- Problem to work on
Lift out each line of the data that holds "value".

Segment Open

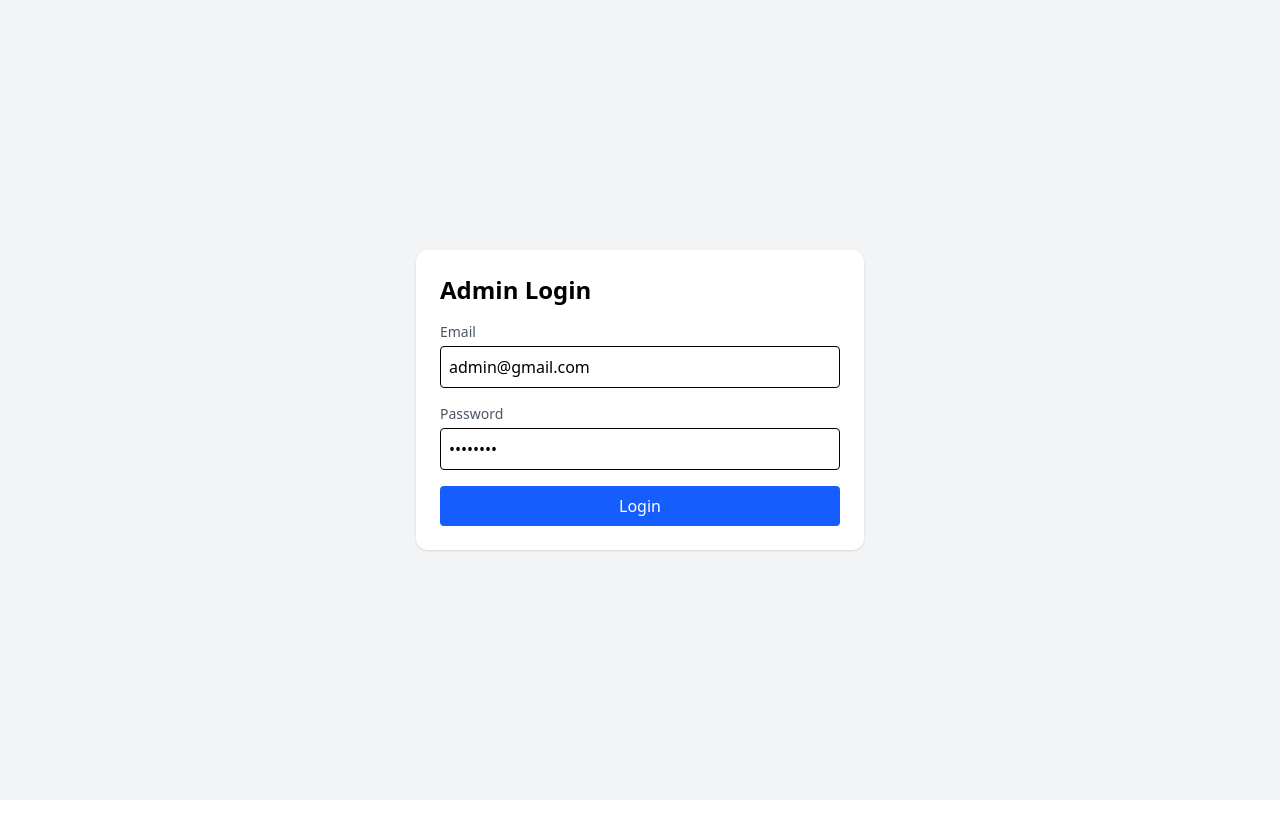
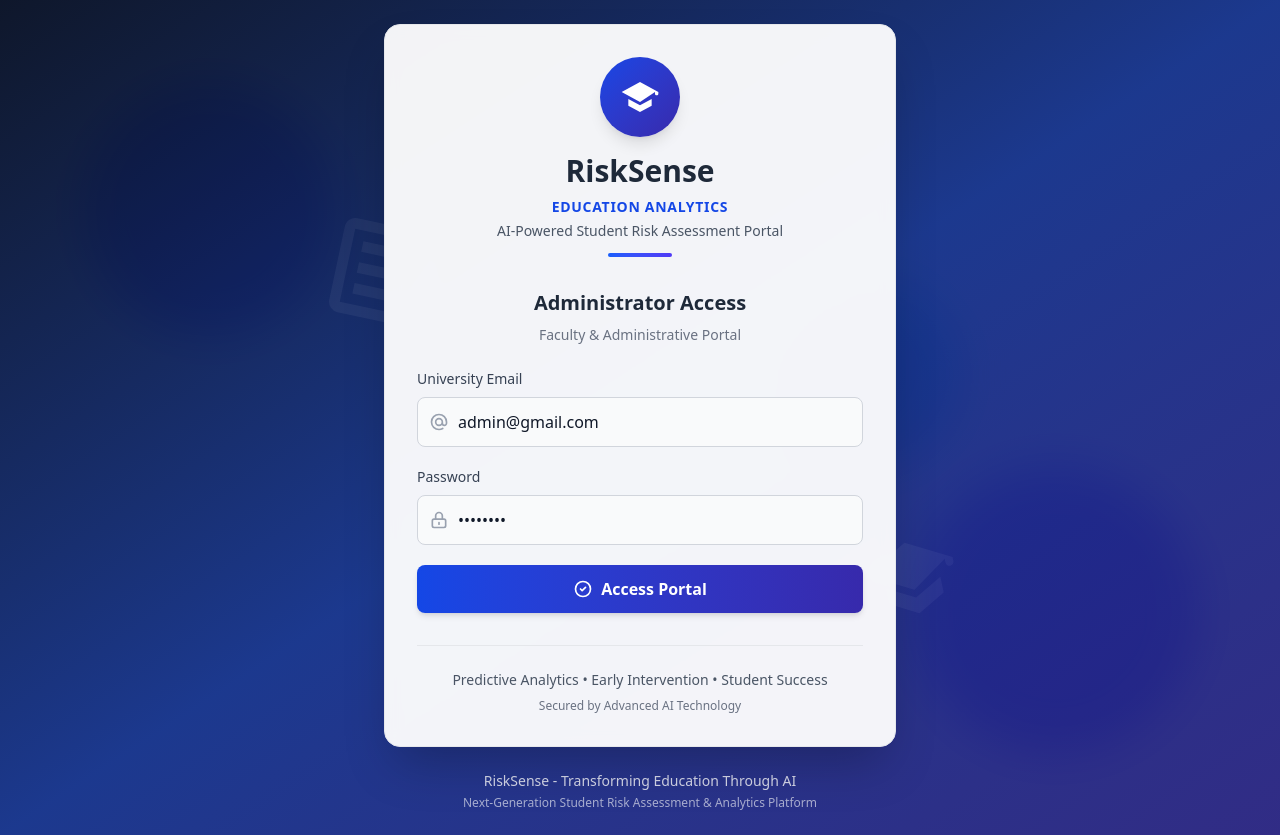
Before and after one commit to devang9890/AI-Driven-Student-Analytics, a React app in the folder frontend/: page /login in a window 1280 px wide. Before the commit the page ends 800 px from the top, so only its background shows below. Built offline with nearby package versions, Linux system fonts and the light colour scheme; the HTML template or start-up script is replaced by a standard one.

Commit message:
updated admin ui

```diff
--- a/frontend/src/admin/pages/AdminLogin.jsx
+++ b/frontend/src/admin/pages/AdminLogin.jsx
@@ -29,39 +29,152 @@ const AdminLogin = () => {
   };
 
   return (
-    <div className="min-h-screen flex items-center justify-center bg-gray-100 p-6">
-      <div className="max-w-md w-full bg-white p-6 rounded-xl shadow">
-        <h2 className="text-2xl font-bold mb-4">Admin Login</h2>
-        <form className="space-y-4" onSubmit={handleSubmit}>
-          <div>
-            <label className="block text-sm text-gray-600 mb-1">Email</label>
+    <div className="min-h-screen flex items-center justify-center bg-gradient-to-br from-slate-900 via-blue-900 to-indigo-900 p-6 relative overflow-hidden">
+      {/* Academic background pattern */}
+      <div className="absolute inset-0 opacity-5">
+        <div className="absolute top-1/4 left-1/4 transform rotate-12">
+          <svg className="w-32 h-32 text-white" fill="currentColor" viewBox="0 0 24 24">
+            <path d="M5,5V19H19V5M5,3H19A2,2 0 0,1 21,5V19A2,2 0 0,1 19,21H5A2,2 0 0,1 3,19V5A2,2 0 0,1 5,3M7,7V9H17V7M7,11V13H17V11M7,15V17H17V15Z" />
+          </svg>
+        </div>
+        <div className="absolute bottom-1/4 right-1/4 transform -rotate-12">
+          <svg className="w-24 h-24 text-white" fill="currentColor" viewBox="0 0 24 24">
+            <path d="M12,3L1,9L12,15L21,9V10C21,10.55 21.45,11 22,11C22.55,11 23,10.55 23,10V9L12,3M5,13.18V17.18L12,21L19,17.18V13.18L12,17L5,13.18Z" />
+          </svg>
+        </div>
+      </div>
+
+      {/* Floating academic elements */}
+      <div className="absolute inset-0">
+        <div className="absolute top-20 left-20 w-64 h-64 bg-blue-600 rounded-full mix-blend-multiply filter blur-xl opacity-10 animate-pulse"></div>
+        <div className="absolute bottom-20 right-20 w-72 h-72 bg-indigo-500 rounded-full mix-blend-multiply filter blur-xl opacity-15 animate-pulse animation-delay-2000"></div>
+        <div className="absolute top-1/3 right-1/4 w-48 h-48 bg-cyan-400 rounded-full mix-blend-multiply filter blur-xl opacity-10 animate-pulse animation-delay-4000"></div>
+      </div>
+
+      {/* Main login container */}
+      <div className="relative z-10 w-full max-w-lg">
+        <div className="bg-white/95 backdrop-blur-sm p-8 rounded-2xl shadow-2xl border border-gray-200">
+          {/* University Header */}
+          <div className="text-center mb-8">
+            {/* University Logo */}
+            <div className="bg-gradient-to-br from-blue-700 to-indigo-800 w-20 h-20 rounded-full flex items-center justify-center mx-auto mb-4 shadow-lg">
+              <svg className="w-10 h-10 text-white" fill="currentColor" viewBox="0 0 24 24">
+                <path d="M12,3L1,9L12,15L21,9V10C21,10.55 21.45,11 22,11C22.55,11 23,10.55 23,10V9L12,3M5,13.18V17.18L12,21L19,17.18V13.18L12,17L5,13.18Z" />
+              </svg>
+            </div>
+            {/* Company Name */}
+            <h1 className="text-3xl font-bold text-gray-800 mb-2">RiskSense</h1>
+            <p className="text-blue-700 font-semibold text-sm tracking-wider uppercase mb-1">Education Analytics</p>
+            <p className="text-gray-600 text-sm">AI-Powered Student Risk Assessment Portal</p>
+            <div className="w-16 h-1 bg-gradient-to-r from-blue-600 to-indigo-600 mx-auto mt-3 rounded-full"></div>
+          </div>
+
+          {/* Admin Login Section */}
+          <div className="mb-6">
+            <h2 className="text-xl font-semibold text-gray-800 text-center mb-2">Administrator Access</h2>
+            <p className="text-gray-500 text-sm text-center">Faculty & Administrative Portal</p>
+          </div>
+
+          <form className="space-y-5" onSubmit={handleSubmit}>
+            {/* Email field */}
+            <div className="space-y-2">
+              <label className="block text-sm font-medium text-gray-700">University Email</label>
+              <div className="relative">
+                <div className="absolute inset-y-0 left-0 pl-3 flex items-center pointer-events-none">
+                  <svg className="h-5 w-5 text-gray-400" fill="none" stroke="currentColor" viewBox="0 0 24 24">
+                    <path strokeLinecap="round" strokeLinejoin="round" strokeWidth={2} d="M16 12a4 4 0 10-8 0 4 4 0 008 0zm0 0v1.5a2.5 2.5 0 005 0V12a9 9 0 10-9 9m4.5-1.206a8.959 8.959 0 01-4.5 1.207" />
+                  </svg>
+                </div>
                 <input
                   type="email"
-              className="w-full border rounded p-2"
+                  className="w-full bg-gray-50 border border-gray-300 rounded-lg pl-10 pr-4 py-3 text-gray-900 placeholder-gray-500 focus:border-blue-600 focus:ring-2 focus:ring-blue-600/20 focus:outline-none focus:bg-white transition-all duration-200"
+                  placeholder="admin@risksense.edu"
                   value={email}
                   onChange={(e) => setEmail(e.target.value)}
                   required
                 />
               </div>
-          <div>
-            <label className="block text-sm text-gray-600 mb-1">Password</label>
+            </div>
+
+            {/* Password field */}
+            <div className="space-y-2">
+              <label className="block text-sm font-medium text-gray-700">Password</label>
+              <div className="relative">
+                <div className="absolute inset-y-0 left-0 pl-3 flex items-center pointer-events-none">
+                  <svg className="h-5 w-5 text-gray-400" fill="none" stroke="currentColor" viewBox="0 0 24 24">
+                    <path strokeLinecap="round" strokeLinejoin="round" strokeWidth={2} d="M12 15v2m-6 4h12a2 2 0 002-2v-6a2 2 0 00-2-2H6a2 2 0 00-2 2v6a2 2 0 002 2zm10-10V7a4 4 0 00-8 0v4h8z" />
+                  </svg>
+                </div>
                 <input
                   type="password"
-              className="w-full border rounded p-2"
+                  className="w-full bg-gray-50 border border-gray-300 rounded-lg pl-10 pr-4 py-3 text-gray-900 placeholder-gray-500 focus:border-blue-600 focus:ring-2 focus:ring-blue-600/20 focus:outline-none focus:bg-white transition-all duration-200"
+                  placeholder="Enter your password"
                   value={password}
                   onChange={(e) => setPassword(e.target.value)}
                   required
                 />
               </div>
-          {error && <p className="text-red-600 text-sm">{error}</p>}
+            </div>
+
+            {/* Error message */}
+            {error && (
+              <div className="bg-red-50 border border-red-200 rounded-lg p-3">
+                <div className="flex items-center">
+                  <svg className="h-5 w-5 text-red-500 mr-2" fill="none" stroke="currentColor" viewBox="0 0 24 24">
+                    <path strokeLinecap="round" strokeLinejoin="round" strokeWidth={2} d="M12 8v4m0 4h.01M21 12a9 9 0 11-18 0 9 9 0 0118 0z" />
+                  </svg>
+                  <p className="text-red-700 text-sm">{error}</p>
+                </div>
+              </div>
+            )}
+
+            {/* Submit button */}
             <button
               type="submit"
-            className="bg-blue-600 text-white px-4 py-2 rounded w-full"
+              className="w-full bg-gradient-to-r from-blue-700 to-indigo-800 hover:from-blue-800 hover:to-indigo-900 text-white font-semibold py-3 px-6 rounded-lg shadow-md hover:shadow-lg transform hover:-translate-y-0.5 transition-all duration-200 disabled:opacity-50 disabled:cursor-not-allowed disabled:transform-none"
               disabled={loading}
             >
-            {loading ? "Logging in..." : "Login"}
+              {loading ? (
+                <div className="flex items-center justify-center">
+                  <svg className="animate-spin -ml-1 mr-3 h-5 w-5 text-white" xmlns="http://www.w3.org/2000/svg" fill="none" viewBox="0 0 24 24">
+                    <circle className="opacity-25" cx="12" cy="12" r="10" stroke="currentColor" strokeWidth="4"></circle>
+                    <path className="opacity-75" fill="currentColor" d="M4 12a8 8 0 018-8V0C5.373 0 0 5.373 0 12h4zm2 5.291A7.962 7.962 0 014 12H0c0 3.042 1.135 5.824 3 7.938l3-2.647z"></path>
+                  </svg>
+                  Authenticating...
+                </div>
+              ) : (
+                <div className="flex items-center justify-center">
+                  <svg className="w-5 h-5 mr-2" fill="none" stroke="currentColor" viewBox="0 0 24 24">
+                    <path strokeLinecap="round" strokeLinejoin="round" strokeWidth={2} d="M9 12l2 2 4-4m6 2a9 9 0 11-18 0 9 9 0 0118 0z" />
+                  </svg>
+                  Access Portal
+                </div>
+              )}
             </button>
           </form>
+
+          {/* University Footer */}
+          <div className="mt-8 pt-6 border-t border-gray-200">
+            <div className="text-center space-y-2">
+              <p className="text-gray-600 text-sm font-medium">
+                Predictive Analytics • Early Intervention • Student Success
+              </p>
+              <p className="text-gray-500 text-xs">
+                Secured by Advanced AI Technology
+              </p>
+            </div>
+          </div>
+        </div>
+
+        {/* Bottom university info */}
+        <div className="mt-6 text-center">
+          <p className="text-white/80 text-sm font-medium">
+            RiskSense - Transforming Education Through AI
+          </p>
+          <p className="text-white/60 text-xs mt-1">
+            Next-Generation Student Risk Assessment & Analytics Platform
+          </p>
+        </div>
       </div>
     </div>
   );
```
Lines whose indentation alone changed are shown as unchanged.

Segment Closed

- Task solution
                   value={email}
                   onChange={(e) => setEmail(e.target.value)}
                   value={password}
                   onChange={(e) => setPassword(e.target.value)}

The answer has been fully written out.